AchieveMpls will use the grant to improve its college advising, increase access to financial aid and ensure that students who graduate with college plans actually attend in the fall. Members of the organization’s staff will also travel to Pittsburgh this month to meet with other grant recipients and share strategies.
The Bill & Melinda Gates Foundation is providing the grant to 20 school systems across the country.
“We’re really excited to be meeting with other like-minded districts, to learn from them and figure out what they’re doing,” said Leah Corey, AchieveMpls senior program director.
The grant announcement comes as AchieveMpls continues to work to help more Minneapolis students enroll in college and graduate from it. About 84 percent of white MPS graduates currently enroll in some form of postsecondary education, according to the organization, compared with 70 percent of graduates of color.

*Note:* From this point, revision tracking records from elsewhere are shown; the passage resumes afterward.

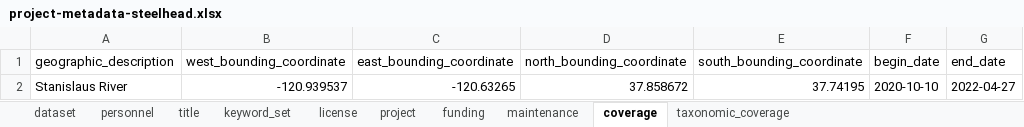
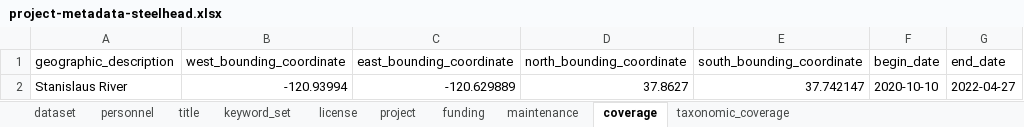
Before and after one commit to FlowWest/stanislaus-steelhead, an Excel workbook: data-raw/metadata/project-metadata-steelhead.xlsx, sheet coverage, drawn as a sheet; values as stored, in another font and other column widths than the file's, no borders; the diff names each change by its address in the sheet, - before the commit and + after, or states it on an @@ line.

```diff
--- a/data-raw/metadata/project-metadata-steelhead.xlsx (sheet coverage)
+++ b/data-raw/metadata/project-metadata-steelhead.xlsx (sheet coverage)
-B2 (west_bounding_coordinate): -120.939537
+B2 (west_bounding_coordinate): -120.93994
-C2 (east_bounding_coordinate): -120.63265
+C2 (east_bounding_coordinate): -120.629889
-D2 (north_bounding_coordinate): 37.858672
+D2 (north_bounding_coordinate): 37.8627
-E2 (south_bounding_coordinate): 37.74195
+E2 (south_bounding_coordinate): 37.742147
```
Also changed, not shown: data-raw/metadata/daily-info-environmental-data-metadata.xlsx, data-raw/metadata/steelhead-and-lamprey-redd-metadata.xlsx, 1 other file.
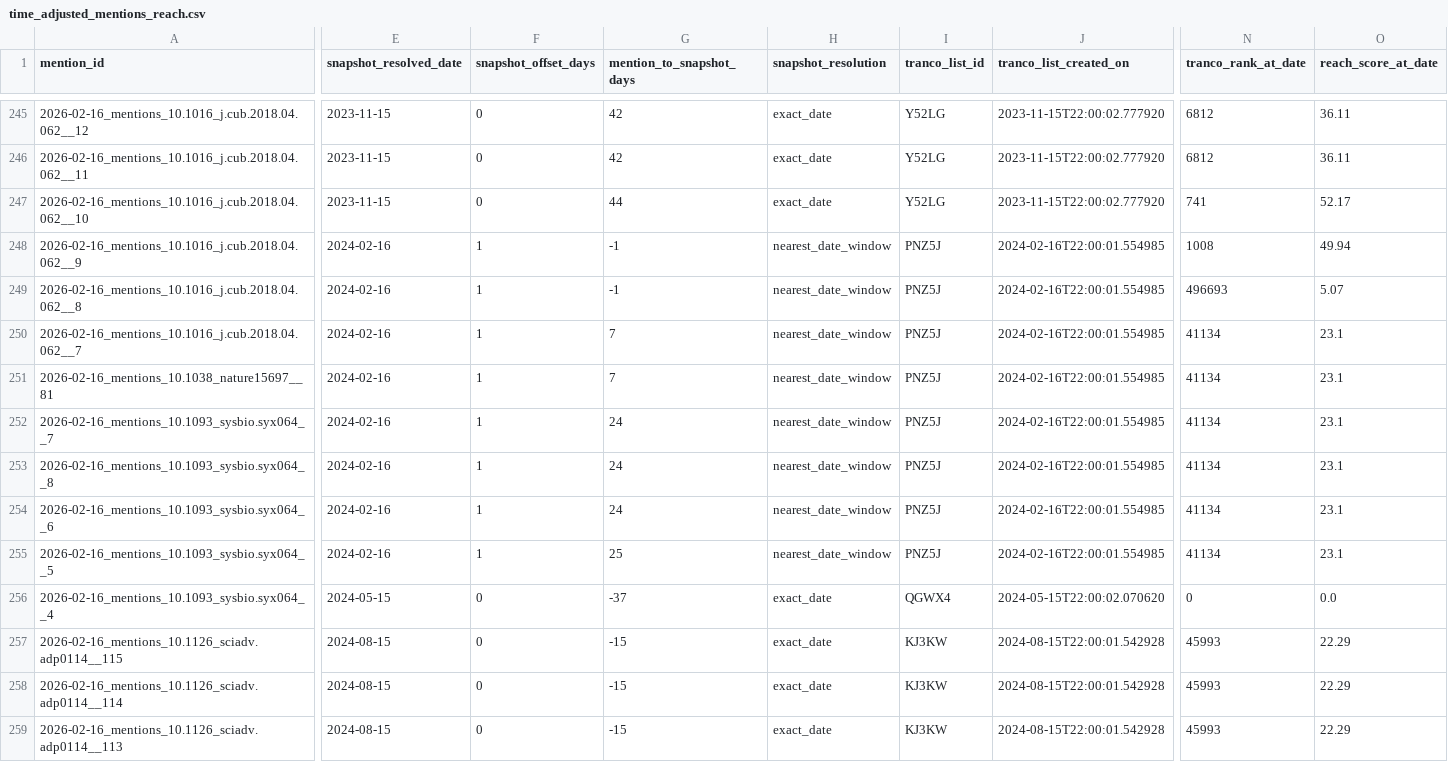
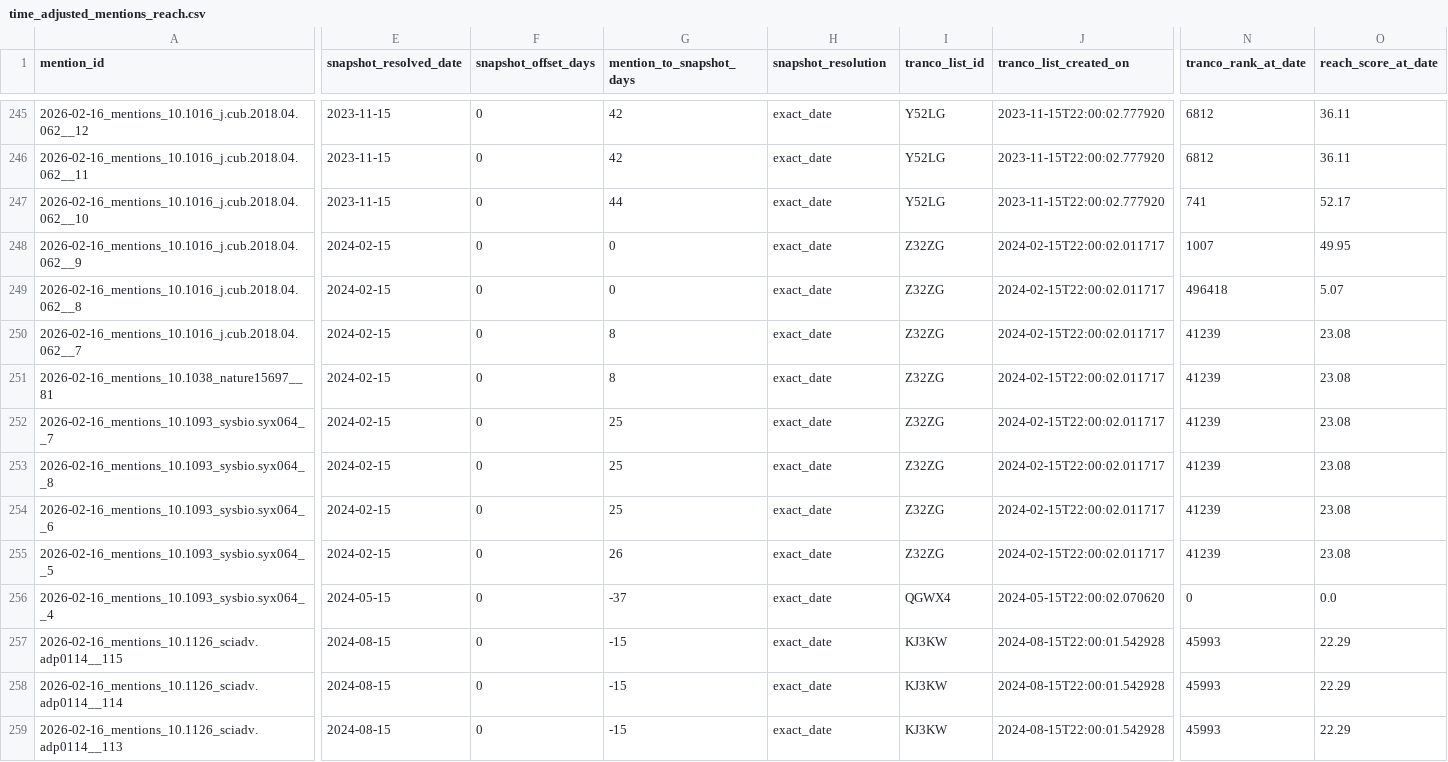
Before and after one commit to jakeberv/jakeberv.github.io, a CSV file: data/impact/reach/time_adjusted_mentions_reach.csv, drawn as a sheet; only a part is shown, gaps mark what is left out; the diff covers the shown part only; the diff names each change by its address in the sheet, - before the commit and + after, or states it on an @@ line.

```diff
--- a/data/impact/reach/time_adjusted_mentions_reach.csv
+++ b/data/impact/reach/time_adjusted_mentions_reach.csv
-E248:E255 (snapshot_resolved_date): 2024-02-16
+E248:E255 (snapshot_resolved_date): 2024-02-15
-F248:F255 (snapshot_offset_days): 1
+F248:F255 (snapshot_offset_days): 0
-G248:G249 (mention_to_snapshot_days): -1
+G248:G249 (mention_to_snapshot_days): 0
-H248:H255 (snapshot_resolution): nearest_date_window
+H248:H255 (snapshot_resolution): exact_date
-I248:I255 (tranco_list_id): PNZ5J
+I248:I255 (tranco_list_id): Z32ZG
-J248:J255 (tranco_list_created_on): 2024-02-16T22:00:01.554985
+J248:J255 (tranco_list_created_on): 2024-02-15T22:00:02.011717
-N248 (tranco_rank_at_date): 1008
+N248 (tranco_rank_at_date): 1007
-O248 (reach_score_at_date): 49.94
+O248 (reach_score_at_date): 49.95
-N249 (tranco_rank_at_date): 496693
+N249 (tranco_rank_at_date): 496418
-G250:G251 (mention_to_snapshot_days): 7
+G250:G251 (mention_to_snapshot_days): 8
-N250:N255 (tranco_rank_at_date): 41134
+N250:N255 (tranco_rank_at_date): 41239
-O250:O255 (reach_score_at_date): 23.1
+O250:O255 (reach_score_at_date): 23.08
-G252:G254 (mention_to_snapshot_days): 24
+G252:G254 (mention_to_snapshot_days): 25
-G255 (mention_to_snapshot_days): 25
+G255 (mention_to_snapshot_days): 26
```
Also changed, not shown: 7 edited cells elsewhere in this file, data/impact/reach/outlet_reach.csv, data/impact/reach/time_adjusted_outlet_reach.csv, 6 other files.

Seventy percent of the district’s low-income students attend postsecondary education, compared with 86 percent of its students who are not low income.
The Bill & Melinda Gates Foundation will partner AchieveMpls with two coaches as part of the grant. One of the coaches will help the organization with college advising, while another will help it better use data to support its advising.
Corey noted, for example, that the organization will look closely at institutions’ graduation rates for students of color and for first-generation college students. It will also develop strategies to ensure students with college plans actually enroll in the fall.
According to the Bill & Melinda Gates Foundation, this “summer melt” affects 10–20 percent of college-intending students each year, with rates higher among those from low-income backgrounds. It also disproportionately affects those who would be the first in their family to attend college, according to the foundation.
An overwhelming majority of students aspire to attend college but that many never do, the foundation noted in its request for proposals. It added that postsecondary advising is particularly important for low-income students and students of color, many of whom are the first in their families to attend college.
Nationwide, just 29 percent of African Americans between the ages of 25 and 34 have either two- or four-year degrees, compared with almost 50 percent of whites, according to the foundation. The foundation says wealthier students are graduating college at increasing rates, while the graduation rate for low-income students has barely budged.
Visit achievempls.org to learn more about the work of AchieveMpls.